Sailors that are free diving to clean their hulls, especially, might not have been trained and not understand this simple safety rule.
Humans have a thing called the Mammalian Dive Reflex which helps us free dive, among other things our bodies do as a result of being submerged in water is we stop breathing, naturally. Submerge a baby under water and they won’t try to breath, they will stop and hold their breath with out any training or instruction….. Unless you put a snorkel in their mouths.
The only thing stopping water from rushing into your mouth and therefore into your lungs is your tongue, this is an active block and if you have a shallow water blackout your tongue will relax and water will rush in potentially drowning you.
Shallow water blackout has a number of causes but the most common is hyperventilation. This causes a build up of oxygen in the lungs and therefore a lack of carbon dioxide. This happens rapidly and before you body has a chance to oxygenate you blood, so your blood oxygen level can drop too low on your next dive and you blackout, you don’t come around or try to breath because you have no carbon dioxide in your lungs which triggers the breathing response.
Free divers (should never dive alone) have survived shallow water blackouts by not being over weighted (so they float rather than sink), and once their bodies have stripped the excess oxygen out of the lungs , replacing with carbon dioxide the breathing response has woken them to the surface and driven them to breath again.

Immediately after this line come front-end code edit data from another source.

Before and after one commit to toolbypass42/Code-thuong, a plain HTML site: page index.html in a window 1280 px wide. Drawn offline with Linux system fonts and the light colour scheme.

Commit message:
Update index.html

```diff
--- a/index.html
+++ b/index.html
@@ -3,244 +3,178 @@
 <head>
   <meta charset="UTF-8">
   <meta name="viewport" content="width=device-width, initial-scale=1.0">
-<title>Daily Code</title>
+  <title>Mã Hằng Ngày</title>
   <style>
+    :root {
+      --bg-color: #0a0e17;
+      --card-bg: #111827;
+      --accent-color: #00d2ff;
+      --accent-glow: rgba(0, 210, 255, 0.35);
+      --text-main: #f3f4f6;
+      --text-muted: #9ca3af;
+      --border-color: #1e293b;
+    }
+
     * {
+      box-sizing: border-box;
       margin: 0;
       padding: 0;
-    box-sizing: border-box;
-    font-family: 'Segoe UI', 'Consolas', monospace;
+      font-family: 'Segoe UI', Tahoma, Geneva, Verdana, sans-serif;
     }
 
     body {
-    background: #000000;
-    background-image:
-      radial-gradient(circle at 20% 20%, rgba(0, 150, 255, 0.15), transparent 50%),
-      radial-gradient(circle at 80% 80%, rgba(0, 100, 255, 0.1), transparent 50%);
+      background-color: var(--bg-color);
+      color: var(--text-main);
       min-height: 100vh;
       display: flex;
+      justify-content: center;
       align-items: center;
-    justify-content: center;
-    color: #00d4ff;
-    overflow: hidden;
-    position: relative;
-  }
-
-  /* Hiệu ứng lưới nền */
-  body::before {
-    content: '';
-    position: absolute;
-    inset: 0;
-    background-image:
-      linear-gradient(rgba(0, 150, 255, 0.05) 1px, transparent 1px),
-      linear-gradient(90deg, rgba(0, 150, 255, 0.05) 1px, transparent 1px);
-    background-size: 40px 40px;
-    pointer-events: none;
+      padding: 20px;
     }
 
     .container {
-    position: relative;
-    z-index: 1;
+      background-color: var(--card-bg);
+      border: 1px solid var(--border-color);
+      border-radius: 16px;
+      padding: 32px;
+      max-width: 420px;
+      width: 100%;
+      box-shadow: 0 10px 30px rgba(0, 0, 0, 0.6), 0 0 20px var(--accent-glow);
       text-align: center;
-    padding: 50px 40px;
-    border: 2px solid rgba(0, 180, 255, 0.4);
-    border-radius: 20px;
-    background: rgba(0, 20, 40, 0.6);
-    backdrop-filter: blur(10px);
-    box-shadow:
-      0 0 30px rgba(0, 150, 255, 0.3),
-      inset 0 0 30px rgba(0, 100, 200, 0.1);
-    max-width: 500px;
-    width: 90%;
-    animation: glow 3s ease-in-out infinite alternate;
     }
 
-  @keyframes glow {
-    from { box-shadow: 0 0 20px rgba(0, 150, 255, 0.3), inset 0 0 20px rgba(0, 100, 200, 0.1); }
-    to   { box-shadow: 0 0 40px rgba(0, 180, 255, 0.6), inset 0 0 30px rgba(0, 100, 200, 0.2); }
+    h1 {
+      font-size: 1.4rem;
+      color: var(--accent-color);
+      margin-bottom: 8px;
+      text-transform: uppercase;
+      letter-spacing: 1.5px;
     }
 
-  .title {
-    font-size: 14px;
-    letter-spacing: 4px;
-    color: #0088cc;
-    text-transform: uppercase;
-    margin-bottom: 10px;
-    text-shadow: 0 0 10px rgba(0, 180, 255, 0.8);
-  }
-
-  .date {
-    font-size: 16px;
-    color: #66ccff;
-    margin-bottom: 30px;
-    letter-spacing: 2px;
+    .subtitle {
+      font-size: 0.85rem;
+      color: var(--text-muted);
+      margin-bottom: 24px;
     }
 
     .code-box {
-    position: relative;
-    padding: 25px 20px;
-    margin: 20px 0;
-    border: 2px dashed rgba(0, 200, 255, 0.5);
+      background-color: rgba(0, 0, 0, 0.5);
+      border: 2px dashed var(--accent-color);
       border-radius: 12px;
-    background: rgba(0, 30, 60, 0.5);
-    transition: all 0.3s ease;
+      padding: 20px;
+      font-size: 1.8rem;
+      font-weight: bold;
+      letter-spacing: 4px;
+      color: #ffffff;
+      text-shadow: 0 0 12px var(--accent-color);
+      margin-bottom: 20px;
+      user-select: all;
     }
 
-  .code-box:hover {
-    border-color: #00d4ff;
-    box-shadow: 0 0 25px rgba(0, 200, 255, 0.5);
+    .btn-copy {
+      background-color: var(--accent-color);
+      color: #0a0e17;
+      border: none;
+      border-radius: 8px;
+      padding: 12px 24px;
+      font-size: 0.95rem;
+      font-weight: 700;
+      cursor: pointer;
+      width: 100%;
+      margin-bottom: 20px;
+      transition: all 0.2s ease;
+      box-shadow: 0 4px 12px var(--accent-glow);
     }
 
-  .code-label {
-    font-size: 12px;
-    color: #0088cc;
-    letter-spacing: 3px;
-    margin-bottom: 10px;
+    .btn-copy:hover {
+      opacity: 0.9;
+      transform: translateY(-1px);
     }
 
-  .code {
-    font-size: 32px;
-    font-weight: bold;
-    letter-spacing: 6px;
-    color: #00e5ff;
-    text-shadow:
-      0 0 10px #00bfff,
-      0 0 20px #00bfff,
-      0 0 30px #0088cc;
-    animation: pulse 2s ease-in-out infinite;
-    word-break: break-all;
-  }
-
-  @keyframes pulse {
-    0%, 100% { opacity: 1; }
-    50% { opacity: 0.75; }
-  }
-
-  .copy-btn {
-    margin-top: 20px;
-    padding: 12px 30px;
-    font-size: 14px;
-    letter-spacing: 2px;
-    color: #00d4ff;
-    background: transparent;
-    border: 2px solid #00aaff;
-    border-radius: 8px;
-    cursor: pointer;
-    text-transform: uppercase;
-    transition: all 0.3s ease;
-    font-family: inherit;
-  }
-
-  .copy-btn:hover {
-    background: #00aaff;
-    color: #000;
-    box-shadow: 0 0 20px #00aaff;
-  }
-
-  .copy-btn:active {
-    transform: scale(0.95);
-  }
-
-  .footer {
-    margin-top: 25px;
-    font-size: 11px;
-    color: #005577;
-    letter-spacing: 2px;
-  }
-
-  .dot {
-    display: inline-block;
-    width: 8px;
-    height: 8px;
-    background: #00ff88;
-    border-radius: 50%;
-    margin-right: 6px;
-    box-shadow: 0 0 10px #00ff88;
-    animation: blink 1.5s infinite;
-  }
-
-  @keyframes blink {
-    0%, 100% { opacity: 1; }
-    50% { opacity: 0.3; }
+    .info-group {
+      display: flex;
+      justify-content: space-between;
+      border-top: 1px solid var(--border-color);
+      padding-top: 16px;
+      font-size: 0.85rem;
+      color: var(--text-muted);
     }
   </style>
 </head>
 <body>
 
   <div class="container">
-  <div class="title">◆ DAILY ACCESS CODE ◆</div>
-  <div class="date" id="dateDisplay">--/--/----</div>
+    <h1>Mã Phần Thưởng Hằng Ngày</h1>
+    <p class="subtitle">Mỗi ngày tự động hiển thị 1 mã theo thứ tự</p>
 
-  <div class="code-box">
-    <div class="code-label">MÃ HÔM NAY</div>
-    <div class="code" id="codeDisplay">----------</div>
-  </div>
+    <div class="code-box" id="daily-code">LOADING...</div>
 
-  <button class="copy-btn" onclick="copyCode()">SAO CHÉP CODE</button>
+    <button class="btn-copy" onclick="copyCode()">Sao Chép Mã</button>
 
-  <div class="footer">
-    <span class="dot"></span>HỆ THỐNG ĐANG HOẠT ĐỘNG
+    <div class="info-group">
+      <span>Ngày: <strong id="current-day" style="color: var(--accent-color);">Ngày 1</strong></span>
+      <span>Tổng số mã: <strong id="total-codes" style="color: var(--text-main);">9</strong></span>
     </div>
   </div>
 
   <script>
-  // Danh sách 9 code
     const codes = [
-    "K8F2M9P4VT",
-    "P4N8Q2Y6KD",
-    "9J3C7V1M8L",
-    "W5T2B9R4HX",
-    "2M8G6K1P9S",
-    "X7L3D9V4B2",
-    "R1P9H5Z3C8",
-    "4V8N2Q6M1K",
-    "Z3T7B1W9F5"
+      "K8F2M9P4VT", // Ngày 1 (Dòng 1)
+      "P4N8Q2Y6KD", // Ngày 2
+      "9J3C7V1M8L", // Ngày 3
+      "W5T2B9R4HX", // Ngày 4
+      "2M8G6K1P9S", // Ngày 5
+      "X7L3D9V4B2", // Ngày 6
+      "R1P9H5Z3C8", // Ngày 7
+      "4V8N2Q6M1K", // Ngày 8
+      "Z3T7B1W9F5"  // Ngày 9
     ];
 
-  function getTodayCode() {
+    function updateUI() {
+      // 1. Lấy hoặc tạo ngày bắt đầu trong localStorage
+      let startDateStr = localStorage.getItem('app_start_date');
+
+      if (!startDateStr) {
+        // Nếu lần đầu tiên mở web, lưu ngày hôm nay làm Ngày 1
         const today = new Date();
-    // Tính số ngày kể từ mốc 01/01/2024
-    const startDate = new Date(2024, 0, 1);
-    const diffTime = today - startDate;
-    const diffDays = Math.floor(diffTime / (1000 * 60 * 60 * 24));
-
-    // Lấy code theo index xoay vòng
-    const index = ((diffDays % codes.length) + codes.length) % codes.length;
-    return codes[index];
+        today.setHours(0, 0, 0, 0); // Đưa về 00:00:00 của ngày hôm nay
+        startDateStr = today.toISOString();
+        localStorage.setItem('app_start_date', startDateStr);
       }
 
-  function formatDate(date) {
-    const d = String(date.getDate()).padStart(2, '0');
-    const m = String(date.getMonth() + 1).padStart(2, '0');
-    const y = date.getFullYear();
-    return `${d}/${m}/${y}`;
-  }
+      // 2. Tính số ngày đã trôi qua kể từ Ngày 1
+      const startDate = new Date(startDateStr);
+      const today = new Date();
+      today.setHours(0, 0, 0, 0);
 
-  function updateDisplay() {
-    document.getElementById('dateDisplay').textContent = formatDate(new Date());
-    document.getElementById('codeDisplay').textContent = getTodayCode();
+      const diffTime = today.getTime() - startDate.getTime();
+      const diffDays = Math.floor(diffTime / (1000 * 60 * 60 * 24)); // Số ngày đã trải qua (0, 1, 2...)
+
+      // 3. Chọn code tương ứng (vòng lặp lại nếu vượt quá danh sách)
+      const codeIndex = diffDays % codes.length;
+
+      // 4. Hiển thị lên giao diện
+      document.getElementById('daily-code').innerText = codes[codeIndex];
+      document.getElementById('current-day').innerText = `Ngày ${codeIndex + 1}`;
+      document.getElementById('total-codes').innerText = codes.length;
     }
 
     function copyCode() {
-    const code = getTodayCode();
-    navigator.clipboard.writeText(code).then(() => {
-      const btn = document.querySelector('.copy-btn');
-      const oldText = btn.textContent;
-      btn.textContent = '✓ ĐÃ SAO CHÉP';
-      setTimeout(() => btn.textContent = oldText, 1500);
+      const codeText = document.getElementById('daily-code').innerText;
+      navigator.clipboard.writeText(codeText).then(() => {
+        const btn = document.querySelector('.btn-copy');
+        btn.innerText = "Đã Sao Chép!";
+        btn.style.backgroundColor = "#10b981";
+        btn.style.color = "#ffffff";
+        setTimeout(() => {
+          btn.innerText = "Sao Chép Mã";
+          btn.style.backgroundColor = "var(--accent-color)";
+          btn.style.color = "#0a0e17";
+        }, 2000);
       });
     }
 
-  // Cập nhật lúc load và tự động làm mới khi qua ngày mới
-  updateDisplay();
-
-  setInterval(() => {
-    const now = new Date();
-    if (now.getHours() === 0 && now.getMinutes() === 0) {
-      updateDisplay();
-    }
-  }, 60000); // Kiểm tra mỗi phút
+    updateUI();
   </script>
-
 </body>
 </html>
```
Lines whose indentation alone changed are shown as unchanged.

A good rule of thumb BTW, is twice as long breathing above the surface as your dive time, so you can balance out your blood Oxygen with your lungs before you dive again.